▶ [DATA SHOWN]:
◆ ◆ ◆ ◆

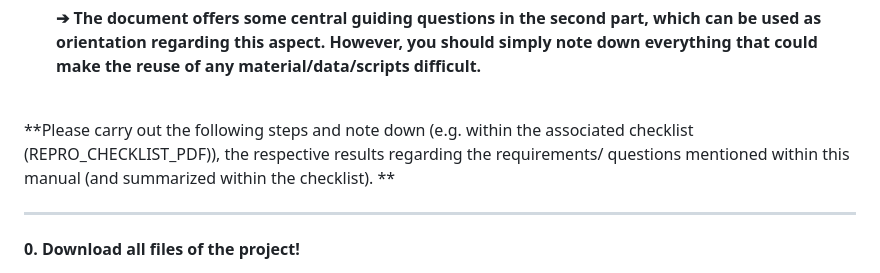
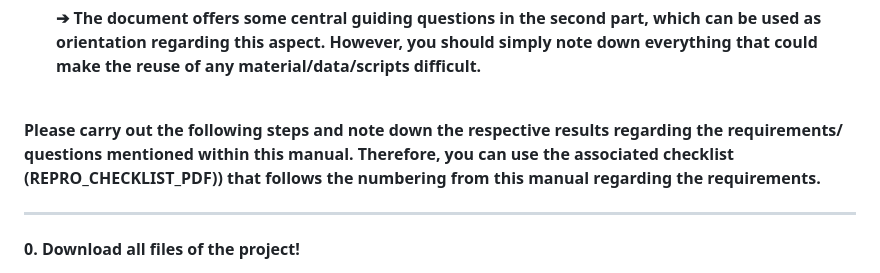
Before and after one commit to lmu-osc/reproducibility-check, a Markdown page: Manual_Reproducer_Repro-Test.md, the part around the change. Drawn GitHub-style.

```diff
--- a/Manual_Reproducer_Repro-Test.md
+++ b/Manual_Reproducer_Repro-Test.md
@@ -14,7 +14,7 @@
 
 <br>
 
-**Please carry out the following steps and note down (e.g. within the associated checklist (REPRO_CHECKLIST_PDF)), the respective results regarding the requirements/ questions mentioned within this manual (and summarized within the checklist). **
+**Please carry out the following steps and note down the respective results regarding the requirements/ questions mentioned within this manual. Therefore, you can use the associated checklist (REPRO_CHECKLIST_PDF)) that follows the numbering from this manual regarding the requirements.**
 
 ------------------------------------------------------------------------
 
```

◆ ◆ ◆ ◆

▶ [WHAT IS REQUIRED]:
Go through the listing above and return every line where the word "regarding" occurs.

▶ [ANSWER TO THE PROBLEM]:
-**Please carry out the following steps and note down (e.g. within the associated checklist (REPRO_CHECKLIST_PDF)), the respective results regarding the requirements/ questions mentioned within this manual (and summarized within the checklist). **
+**Please carry out the following steps and note down the respective results regarding the requirements/ questions mentioned within this manual. Therefore, you can use the associated checklist (REPRO_CHECKLIST_PDF)) that follows the numbering from this manual regarding the requirements.**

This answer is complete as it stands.